Eric Kaler is overpaid

Calling on the incoming president — a public servant — to cut his salary.

Daily Editorial Board

Incoming University President Eric Kaler recently said at a public forum that his new $610,000 base salary is âÄúreasonable.âÄù We beg to differ.
In defense of his exorbitant level of compensation, to which many benefits will be added, Kaler noted that it falls âÄúin the middle range for presidents in the Big Ten.âÄù ThatâÄôs true enough, but such a superficial argument deserves a platitude in response: Just because everyone else is doing it doesnâÄôt make it right.
Across the board, Big Ten universities are facing declining endowments, tuition increases and national economic hardship. Set against this backdrop, the trend of escalating administrative pay is simply inexcusable. As recently as 2004, President Bob BruininksâÄô net pay âÄî with benefits âÄî was reported at only $390,000.
Of course, the default argument in defense of high administrative pay is the need to maintain competitive salaries relative to comparable institutions. But it is a fallacy, especially in this economy, that we need to pay top dollar to attract top talent.
After all, this is a public educational institution, not a private one. ItâÄôs certainly not a business. If we run it like one, we send the signal that the bottom line is a more compelling motivator than the public good.
For a little perspective, the President of the United States earns exactly $400,000 a year.
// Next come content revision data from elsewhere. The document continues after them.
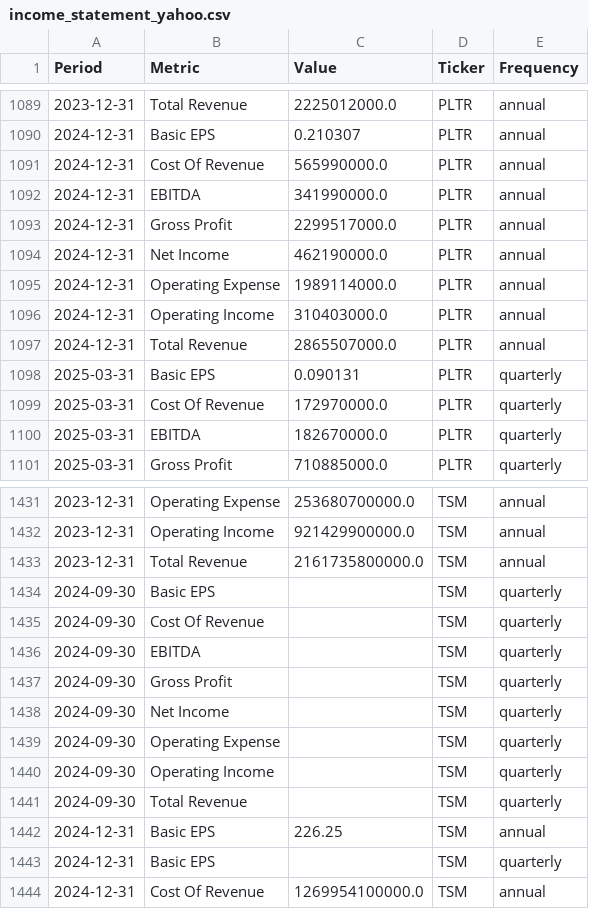
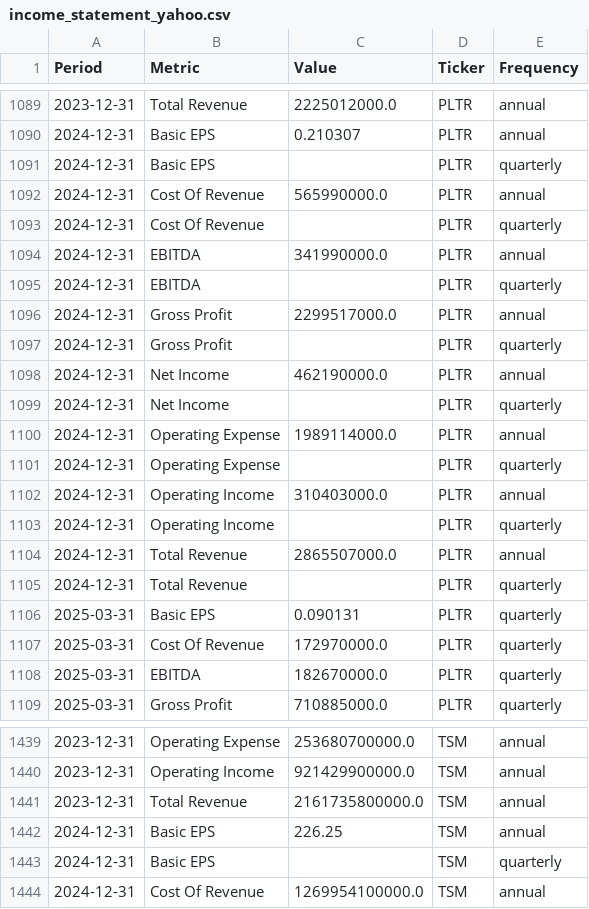
Before and after one commit to jpzingoni/stocks-market, a CSV file: income_statement_yahoo.csv, drawn as a sheet; only a part is shown, gaps mark what is left out; removed rows and columns are numbered as before the commit, all else as after; the diff covers the shown part only; the diff names each change by its address in the sheet, - before the commit and + after, or states it on an @@ line.

```diff
--- a/income_statement_yahoo.csv
+++ b/income_statement_yahoo.csv
+row 1091: 2024-12-31 | Basic EPS |  | PLTR | quarterly
+row 1093: 2024-12-31 | Cost Of Revenue |  | PLTR | quarterly
+row 1095: 2024-12-31 | EBITDA |  | PLTR | quarterly
+row 1097: 2024-12-31 | Gross Profit |  | PLTR | quarterly
+row 1099: 2024-12-31 | Net Income |  | PLTR | quarterly
+row 1101: 2024-12-31 | Operating Expense |  | PLTR | quarterly
+row 1103: 2024-12-31 | Operating Income |  | PLTR | quarterly
+row 1105: 2024-12-31 | Total Revenue |  | PLTR | quarterly
-row 1434: 2024-09-30 | Basic EPS |  | TSM | quarterly
-row 1435: 2024-09-30 | Cost Of Revenue |  | TSM | quarterly
-row 1436: 2024-09-30 | EBITDA |  | TSM | quarterly
-row 1437: 2024-09-30 | Gross Profit |  | TSM | quarterly
-row 1438: 2024-09-30 | Net Income |  | TSM | quarterly
-row 1439: 2024-09-30 | Operating Expense |  | TSM | quarterly
-row 1440: 2024-09-30 | Operating Income |  | TSM | quarterly
-row 1441: 2024-09-30 | Total Revenue |  | TSM | quarterly
```
Also changed, not shown: 4 edited cells elsewhere in this file, DIM_Tickers.csv, fundamentals_yahoo.csv, 1 other file.
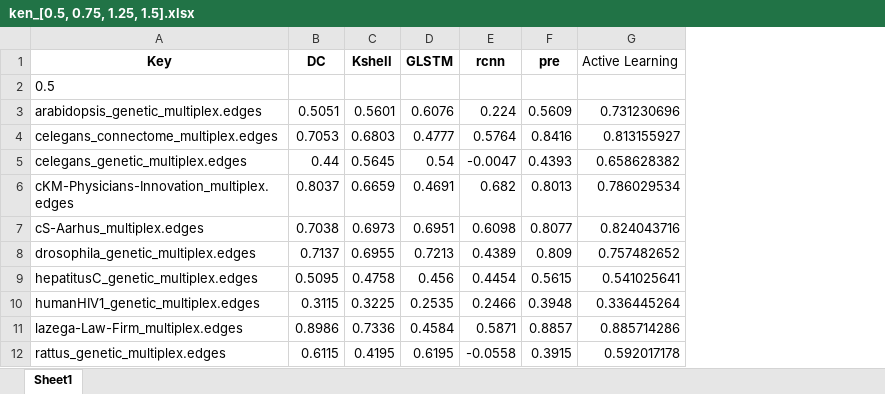
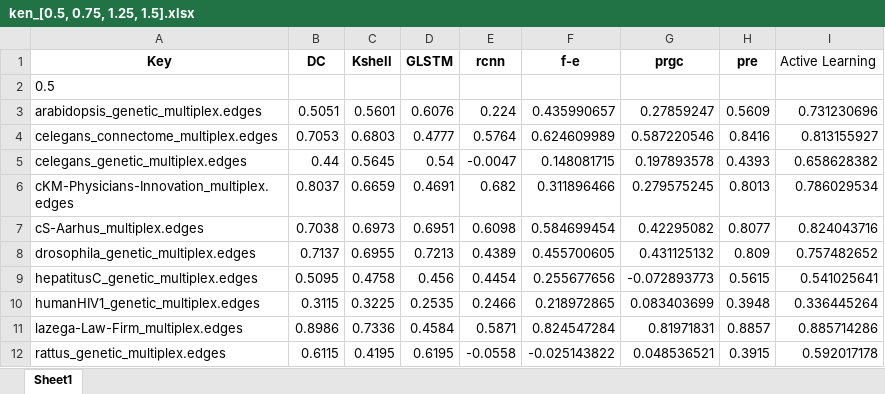
Before and after one commit to woshilijiaxun/ALGE, an Excel workbook: ken_[0.5, 0.75, 1.25, 1.5].xlsx, sheet Sheet1, drawn as a sheet; only a part is shown; values as stored, in another font and other column widths than the file's, no borders; the diff names each change by its address in the sheet, - before the commit and + after, or states it on an @@ line.

```diff
--- a/ken_[0.5, 0.75, 1.25, 1.5].xlsx (sheet Sheet1)
+++ b/ken_[0.5, 0.75, 1.25, 1.5].xlsx (sheet Sheet1)
+column F (f-e), rows 3-12: 0.435990657 | 0.624609989 | 0.148081715 | 0.311896466 | 0.584699454 | 0.455700605 | 0.255677656 | 0.218972865 | 0.824547284 | -0.025143822
+column G (prgc), rows 3-12: 0.27859247 | 0.587220546 | 0.197893578 | 0.279575245 | 0.42295082 | 0.431125132 | -0.072893773 | 0.083403699 | 0.81971831 | 0.048536521
```
Also changed, not shown: 4 other files.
ThatâÄôs hardly a pittance, but also hardly commensurate with the weight of that officeâÄôs responsibilities. Why? Because, at least in theory, the president is elected to serve, not to profit.
President Kaler: If you really want to show your dedication to serving this University, the first thing you can do is address out of control administrative salaries, starting with your own.